Aug 31, 2007
On paper, Swords takes us back to the games of our childhood. Not the hours sat with whirring consoles of old, but an earlier time still: adventurous games that took us from the playground to the surrounding wood land, stick in hand, ready to squeak a puny "have at you!"
Swords liberally borrows from this youthful heroism. No ice-cold samurai larks here. It suggests that the remote is no plastic oblong full of gyroscopic confusion - an artifact of modern times - but the hilt of a broadsword, yours for smiting with. A clean slice downwards achieves as much in the game, or perhaps you choose to gouge guts with horizontal gashes. Inigo Montoya wannabes can forward-thrust the remote and cold hard steel with it.

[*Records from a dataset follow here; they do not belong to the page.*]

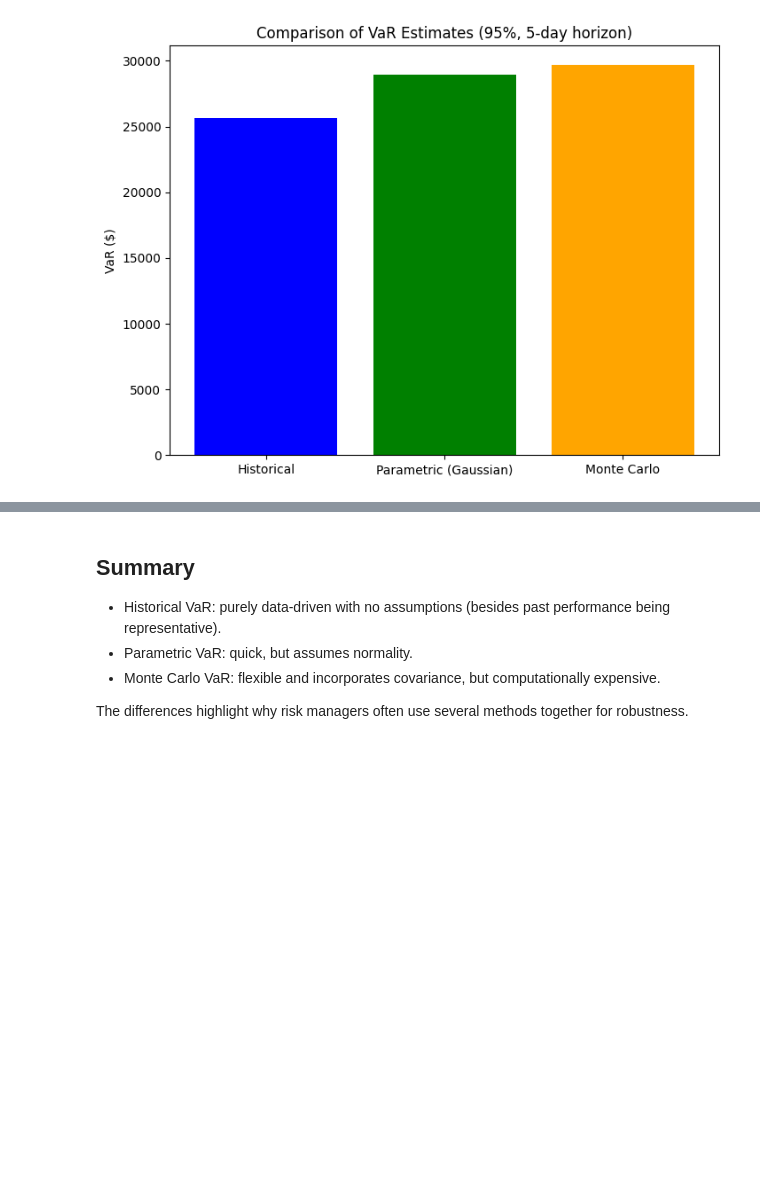
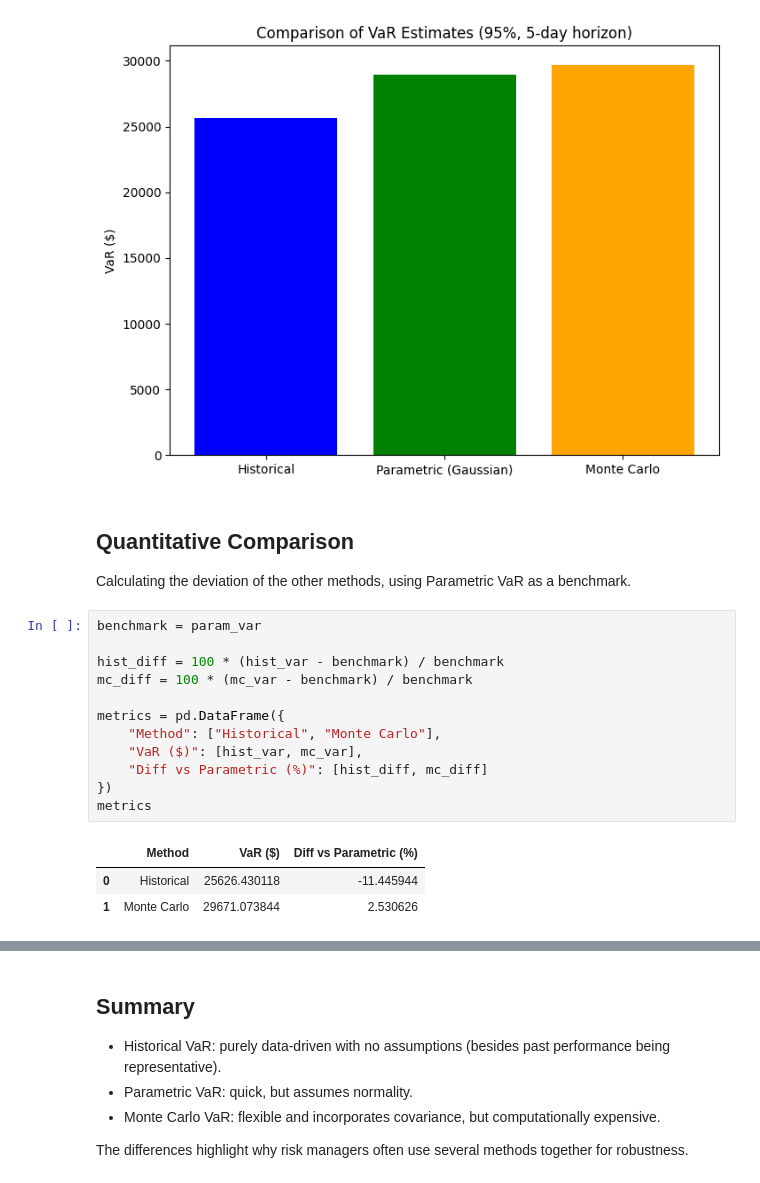
Before and after one commit to MylesOWard/VAR-and-Estimated-Shortfall, a Jupyter notebook: notebooks/04_var_comparison.ipynb, the cells around one changed output, grey strips where cells are left out. Saved outputs shown, nothing was run; the diff lists cells and outputs as text; blank space fills up the shorter version.

Commit message:
Updated 04 with quantitative comparison

```diff
--- a/notebooks/04_var_comparison.ipynb
+++ b/notebooks/04_var_comparison.ipynb
@@ -76,3 +77,22 @@ plt.title("Comparison of VaR Estimates (95%, 5-day horizon)")
 plt.show()
 # %% [output]
 [figure]
+# %% [markdown]
+## Quantitative Comparison
+Calculating the deviation of the other methods, using Parametric VaR as a benchmark.
+# %%
+benchmark = param_var
+
+hist_diff = 100 * (hist_var - benchmark) / benchmark
+mc_diff = 100 * (mc_var - benchmark) / benchmark
+
+metrics = pd.DataFrame({
+    "Method": ["Historical", "Monte Carlo"],
+    "VaR ($)": [hist_var, mc_var],
+    "Diff vs Parametric (%)": [hist_diff, mc_diff]
+})
+metrics
+# %% [output]
+|  | Method | VaR ($) | Diff vs Parametric (%) |
+| 0 | Historical | 25626.430118 | -11.445944 |
+| 1 | Monte Carlo | 29671.073844 | 2.530626 |
```
Also changed, not shown: parts of 4 cells of this notebook.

Only your sword never actually appears. The excitement, the visualisation of clashing blades, is all summoned by you, sincs swipes only manifest as blue streaks across the screen. Technically it's sound thinking. Red Steel proves that the Wii doesn't have the clout to master one-to-one weapon movement, and Square Enix don't want to break battles into take-turn affairs - after all, whoever dreamt of polite forays with the forces of evil? But it's odd nonetheless.